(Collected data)

━━━━━━━━

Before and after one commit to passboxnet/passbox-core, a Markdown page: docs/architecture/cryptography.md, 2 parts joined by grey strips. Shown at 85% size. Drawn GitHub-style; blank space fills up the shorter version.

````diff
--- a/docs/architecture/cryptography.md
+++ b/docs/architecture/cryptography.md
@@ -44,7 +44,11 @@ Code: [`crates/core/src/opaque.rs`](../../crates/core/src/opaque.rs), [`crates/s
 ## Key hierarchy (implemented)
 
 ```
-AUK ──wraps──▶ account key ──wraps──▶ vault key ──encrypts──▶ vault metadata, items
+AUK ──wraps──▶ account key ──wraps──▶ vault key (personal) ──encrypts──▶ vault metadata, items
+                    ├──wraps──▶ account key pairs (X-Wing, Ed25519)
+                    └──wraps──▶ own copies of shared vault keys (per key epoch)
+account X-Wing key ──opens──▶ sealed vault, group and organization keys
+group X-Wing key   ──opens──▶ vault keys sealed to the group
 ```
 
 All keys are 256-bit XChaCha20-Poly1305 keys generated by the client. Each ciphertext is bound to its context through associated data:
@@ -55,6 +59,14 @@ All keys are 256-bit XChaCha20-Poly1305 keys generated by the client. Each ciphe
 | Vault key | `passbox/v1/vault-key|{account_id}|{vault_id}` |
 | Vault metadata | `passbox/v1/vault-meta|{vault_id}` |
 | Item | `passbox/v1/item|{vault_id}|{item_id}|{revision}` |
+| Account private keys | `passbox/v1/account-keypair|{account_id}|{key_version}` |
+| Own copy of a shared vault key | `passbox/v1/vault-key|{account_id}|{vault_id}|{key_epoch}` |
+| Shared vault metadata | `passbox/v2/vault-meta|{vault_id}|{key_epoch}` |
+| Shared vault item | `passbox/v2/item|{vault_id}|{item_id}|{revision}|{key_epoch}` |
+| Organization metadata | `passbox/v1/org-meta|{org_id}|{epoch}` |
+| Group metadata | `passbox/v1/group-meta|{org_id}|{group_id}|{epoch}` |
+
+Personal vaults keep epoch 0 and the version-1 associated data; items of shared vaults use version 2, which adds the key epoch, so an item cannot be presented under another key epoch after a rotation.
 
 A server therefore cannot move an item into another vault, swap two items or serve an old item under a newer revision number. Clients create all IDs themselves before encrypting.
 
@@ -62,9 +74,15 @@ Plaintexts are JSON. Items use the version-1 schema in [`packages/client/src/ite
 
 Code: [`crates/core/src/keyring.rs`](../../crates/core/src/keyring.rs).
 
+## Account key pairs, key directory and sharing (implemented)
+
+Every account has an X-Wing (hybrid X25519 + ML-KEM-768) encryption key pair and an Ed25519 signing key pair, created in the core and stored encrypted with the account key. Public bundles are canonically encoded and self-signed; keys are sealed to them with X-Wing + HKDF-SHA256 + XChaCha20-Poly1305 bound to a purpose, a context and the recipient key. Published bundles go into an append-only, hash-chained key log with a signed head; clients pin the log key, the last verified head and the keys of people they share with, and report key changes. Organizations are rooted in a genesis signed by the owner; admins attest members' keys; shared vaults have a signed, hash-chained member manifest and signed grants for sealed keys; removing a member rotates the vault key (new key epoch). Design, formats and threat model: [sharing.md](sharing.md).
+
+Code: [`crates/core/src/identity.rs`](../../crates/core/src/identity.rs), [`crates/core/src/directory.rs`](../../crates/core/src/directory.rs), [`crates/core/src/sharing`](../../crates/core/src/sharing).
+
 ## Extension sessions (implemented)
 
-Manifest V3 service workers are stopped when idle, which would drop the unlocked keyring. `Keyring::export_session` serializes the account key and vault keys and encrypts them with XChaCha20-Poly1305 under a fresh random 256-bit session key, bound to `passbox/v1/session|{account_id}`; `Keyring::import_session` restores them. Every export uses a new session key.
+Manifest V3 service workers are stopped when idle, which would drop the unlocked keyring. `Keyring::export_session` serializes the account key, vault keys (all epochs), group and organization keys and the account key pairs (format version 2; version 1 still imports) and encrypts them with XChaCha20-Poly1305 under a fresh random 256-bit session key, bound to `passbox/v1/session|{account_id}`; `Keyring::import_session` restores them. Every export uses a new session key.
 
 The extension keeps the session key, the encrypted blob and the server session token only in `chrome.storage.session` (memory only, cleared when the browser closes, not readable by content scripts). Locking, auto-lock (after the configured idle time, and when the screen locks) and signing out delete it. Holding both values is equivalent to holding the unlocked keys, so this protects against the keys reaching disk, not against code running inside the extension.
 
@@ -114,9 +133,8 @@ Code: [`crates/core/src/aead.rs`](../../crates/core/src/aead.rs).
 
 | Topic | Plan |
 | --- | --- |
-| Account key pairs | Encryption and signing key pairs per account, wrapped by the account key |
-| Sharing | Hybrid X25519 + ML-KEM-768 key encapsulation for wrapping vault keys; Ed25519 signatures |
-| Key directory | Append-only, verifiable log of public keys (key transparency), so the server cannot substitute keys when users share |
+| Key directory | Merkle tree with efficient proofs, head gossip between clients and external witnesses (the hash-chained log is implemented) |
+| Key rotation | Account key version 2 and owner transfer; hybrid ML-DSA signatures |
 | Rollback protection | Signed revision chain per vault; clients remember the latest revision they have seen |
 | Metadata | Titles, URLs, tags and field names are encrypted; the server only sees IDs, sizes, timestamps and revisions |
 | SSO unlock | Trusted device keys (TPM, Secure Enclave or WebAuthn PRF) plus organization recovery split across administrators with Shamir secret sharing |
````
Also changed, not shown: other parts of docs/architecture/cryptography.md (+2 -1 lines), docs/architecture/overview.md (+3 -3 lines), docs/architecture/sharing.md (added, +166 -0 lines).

━━━━━━━━

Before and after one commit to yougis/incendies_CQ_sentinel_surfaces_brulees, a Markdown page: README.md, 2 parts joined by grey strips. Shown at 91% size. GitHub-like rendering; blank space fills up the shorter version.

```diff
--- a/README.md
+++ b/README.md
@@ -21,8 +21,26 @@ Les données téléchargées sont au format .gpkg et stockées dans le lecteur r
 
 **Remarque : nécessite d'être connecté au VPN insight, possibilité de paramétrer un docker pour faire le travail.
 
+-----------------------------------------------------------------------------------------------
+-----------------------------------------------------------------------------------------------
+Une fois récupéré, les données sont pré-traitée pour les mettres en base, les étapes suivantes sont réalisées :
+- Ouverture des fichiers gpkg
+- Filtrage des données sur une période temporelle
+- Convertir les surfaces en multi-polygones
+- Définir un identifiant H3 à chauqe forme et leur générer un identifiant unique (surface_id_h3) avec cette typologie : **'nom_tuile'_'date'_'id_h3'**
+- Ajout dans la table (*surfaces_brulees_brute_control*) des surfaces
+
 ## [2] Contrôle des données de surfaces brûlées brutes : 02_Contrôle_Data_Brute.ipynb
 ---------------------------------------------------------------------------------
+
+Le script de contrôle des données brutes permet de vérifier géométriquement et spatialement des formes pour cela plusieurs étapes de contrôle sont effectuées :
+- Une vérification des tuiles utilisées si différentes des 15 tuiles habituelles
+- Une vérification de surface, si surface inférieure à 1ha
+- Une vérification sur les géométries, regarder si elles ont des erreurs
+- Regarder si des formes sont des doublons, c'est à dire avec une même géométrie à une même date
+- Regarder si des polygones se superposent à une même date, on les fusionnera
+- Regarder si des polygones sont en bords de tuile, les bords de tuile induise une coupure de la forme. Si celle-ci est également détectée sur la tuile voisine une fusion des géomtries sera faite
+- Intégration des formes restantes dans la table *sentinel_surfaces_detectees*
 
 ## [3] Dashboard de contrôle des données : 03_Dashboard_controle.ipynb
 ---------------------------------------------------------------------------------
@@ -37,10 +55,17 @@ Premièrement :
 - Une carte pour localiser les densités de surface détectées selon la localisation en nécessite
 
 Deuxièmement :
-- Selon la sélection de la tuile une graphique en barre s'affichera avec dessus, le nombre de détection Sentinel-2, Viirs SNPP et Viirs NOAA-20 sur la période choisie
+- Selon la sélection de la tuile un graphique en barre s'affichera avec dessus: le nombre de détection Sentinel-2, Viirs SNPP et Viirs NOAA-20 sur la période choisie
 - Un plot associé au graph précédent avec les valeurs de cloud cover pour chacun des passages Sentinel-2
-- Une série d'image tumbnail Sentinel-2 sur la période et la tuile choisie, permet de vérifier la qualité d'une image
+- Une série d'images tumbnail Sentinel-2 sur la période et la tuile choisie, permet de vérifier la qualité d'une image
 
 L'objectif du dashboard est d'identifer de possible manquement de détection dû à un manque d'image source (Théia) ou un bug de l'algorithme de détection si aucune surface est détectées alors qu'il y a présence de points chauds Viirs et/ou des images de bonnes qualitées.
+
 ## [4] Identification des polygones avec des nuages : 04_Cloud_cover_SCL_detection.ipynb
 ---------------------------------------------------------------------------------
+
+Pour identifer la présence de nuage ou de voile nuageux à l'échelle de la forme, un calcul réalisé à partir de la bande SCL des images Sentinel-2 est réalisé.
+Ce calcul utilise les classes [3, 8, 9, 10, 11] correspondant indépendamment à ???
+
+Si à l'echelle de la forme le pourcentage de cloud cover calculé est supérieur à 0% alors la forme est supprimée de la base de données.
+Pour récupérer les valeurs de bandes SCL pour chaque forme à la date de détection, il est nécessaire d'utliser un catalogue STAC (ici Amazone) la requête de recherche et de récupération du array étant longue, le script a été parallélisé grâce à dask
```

━━━━━━━━

• WHAT IS BEING ASKED: For every line in the data above that has the string "valeurs", return that line.

• PROBLEM SOLUTION:
 - Un plot associé au graph précédent avec les valeurs de cloud cover pour chacun des passages Sentinel-2
+Pour récupérer les valeurs de bandes SCL pour chaque forme à la date de détection, il est nécessaire d'utliser un catalogue STAC (ici Amazone) la requête de recherche et de récupération du array étant longue, le script a été parallélisé grâce à dask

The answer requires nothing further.